homily – January 11

Mark 1:7-11

Today we celebrate the Baptism of the Lord. We see Jesus standing in a long line of men and women who have come to the Jordon to answer John the Baptist’s call to repentance, to a change in the way they live their lives.

In Matthew’s telling of this event John hesitates to baptize Jesus, “It is I who need baptism from you”. But Jesus refused any special treatment. “Leave it like this for the time being, it is fitting we should do what righteousness demands.” And John gave in to him, took him into the river and washed him, as the church prays, “in waters made holy by the one who is baptized”.

In both Mark and Matthew we are told that the heavens opened and God’s Spirit descended on Jesus and a voice was heard, certainly by John and Jesus if not others, “You are my son, the beloved. In you I am well pleased.”

We have all been baptized. That’s why we are here. Baptism is the most important of all the sacraments. Without baptism we cannot receive any other sacrament. We seldom think of our baptism, seldom think of the grace and dignity given each of us when we were baptized. At each of our baptisms the Spirit of God was poured into our very being binding us in a special relationship with God our Father. So often baptism is thought of as a one shot deal. The Irish have this saying, “we got to get the kid done’. But baptism is not a one time event. In fact in former times when infant deaths were not uncommon, parents were considered negligent if they didn’t have a child baptized soon after birth. But ‘getting the kid done’ is a very limited vision of what baptism is all about. Baptism is not a one time event it is the beginning of a life time process of our growing relationship with God and our willingness as Christian people to ‘put on Christ’.

There was a time when a very popular saying among young people was, “I didn’t ask to be born.” None of us did. Our conception and birth were beyond our control. But we were born and gifted with life and there comes a time when we have to take ownership of our lives and live them as best we can. It’s the same with baptism. Unless we are a convert to the faith we had no say in our being baptized, our being born into the family of God. As with our physical life so our spiritual life is meant to be nourished and grow. For the first years of our lives that growth and nourishment is the responsibility of parents. They are to bear witness to the faith by what they say and do. As small children we pick up our faith by osmosis, we are influenced by the lived faith of our parents. We are taught prayers, we celebrate feasts, and we are brought to church. If that lived faith of parents is not there then our baptism is sterile and its graces are untapped. We may be pampered, given the best of care and love physically but in the area of the spirit we are children of neglect.

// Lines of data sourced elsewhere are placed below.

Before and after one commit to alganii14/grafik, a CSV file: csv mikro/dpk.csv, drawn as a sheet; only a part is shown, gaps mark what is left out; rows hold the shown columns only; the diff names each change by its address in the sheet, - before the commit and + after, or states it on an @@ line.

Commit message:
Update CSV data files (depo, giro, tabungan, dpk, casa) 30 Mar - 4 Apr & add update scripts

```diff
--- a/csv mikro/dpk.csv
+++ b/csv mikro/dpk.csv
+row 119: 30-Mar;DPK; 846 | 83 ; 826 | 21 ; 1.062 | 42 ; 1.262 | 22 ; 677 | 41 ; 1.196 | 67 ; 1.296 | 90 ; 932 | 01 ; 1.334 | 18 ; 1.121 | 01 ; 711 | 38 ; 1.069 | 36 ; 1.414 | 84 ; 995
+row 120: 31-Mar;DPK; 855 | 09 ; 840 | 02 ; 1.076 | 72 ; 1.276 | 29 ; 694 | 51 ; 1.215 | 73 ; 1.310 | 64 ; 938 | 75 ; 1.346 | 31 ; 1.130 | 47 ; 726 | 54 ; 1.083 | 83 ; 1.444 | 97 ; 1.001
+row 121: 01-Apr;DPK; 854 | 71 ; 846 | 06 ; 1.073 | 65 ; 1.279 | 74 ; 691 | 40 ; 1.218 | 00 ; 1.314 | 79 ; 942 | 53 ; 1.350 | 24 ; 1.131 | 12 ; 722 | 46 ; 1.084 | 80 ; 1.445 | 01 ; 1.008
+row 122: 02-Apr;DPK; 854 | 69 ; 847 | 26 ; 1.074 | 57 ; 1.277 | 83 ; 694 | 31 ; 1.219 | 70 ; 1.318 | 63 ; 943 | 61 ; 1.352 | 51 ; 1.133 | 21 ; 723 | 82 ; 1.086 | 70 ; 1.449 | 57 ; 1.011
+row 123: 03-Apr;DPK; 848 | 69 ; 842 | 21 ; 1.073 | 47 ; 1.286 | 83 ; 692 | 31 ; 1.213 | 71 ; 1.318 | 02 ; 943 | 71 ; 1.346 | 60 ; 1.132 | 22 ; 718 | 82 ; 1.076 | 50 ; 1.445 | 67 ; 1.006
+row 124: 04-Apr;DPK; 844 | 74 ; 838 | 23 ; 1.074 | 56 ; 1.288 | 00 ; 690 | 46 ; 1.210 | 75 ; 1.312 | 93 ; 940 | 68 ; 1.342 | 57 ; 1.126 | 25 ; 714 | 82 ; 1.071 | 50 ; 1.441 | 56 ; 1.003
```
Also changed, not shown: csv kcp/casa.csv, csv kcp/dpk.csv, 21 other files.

There comes a time in all our lives when we decide whether or not the faith and values passed on to us by our parents have any meaning for us as individuals. If we are to be authentic believers in God and in His Christ, Who loved us and gave His life for us, then we are meant to deepen our relationship with the Father, a relationship which colors and gives life to all the other relationships in our lives. This is a lifelong effort as we try to be like Christ, Who sought always to do the will of His Father. This is a life long effort as we try every day of life to be Christ to others. This is a life long effort as we try to echo the words of St. Paul “I live now not I, but Christ lives in me and the life I live I live trusting in the Son of God Who loved me and gave His life for me.” Trusting in the Son of God, trusting in the wonder we celebrate at this Mass in which Jesus offers Himself to each of us, handing Himself over as He did on Calvary, ” this is my body, this is my blood, this is my life given for you, given to you.”

Our parish motto is, belonging, believing, becoming. Baptism was our invitation to ‘become’. We are ‘becoming’ when, with God’s help, we try to live Christ like lives even with all our faults and failings. We are ‘becoming’ when we will not give up because of the times we disappoint ourselves and others. We are ‘becoming’ when we do try to love others as Christ loved us. We are ‘becoming’ when, in our own ways we grow to full maturity in Christ. We are ‘becoming’ when we put on Christ so that the Father can see and love in us what He sees and loves in Christ. We are all helped in that ‘becoming’ as we believe and belong with each other in our Catholic/Christian communities.

As we continue to celebrate this Mass we can pray for ourselves and for each other that in all our struggles to believe, belong and become, the Father will look at us as He looked at Jesus coming out of the muddy waters of the Jordon and say of us what He said of Him – you are my beloved, in you I am well pleased.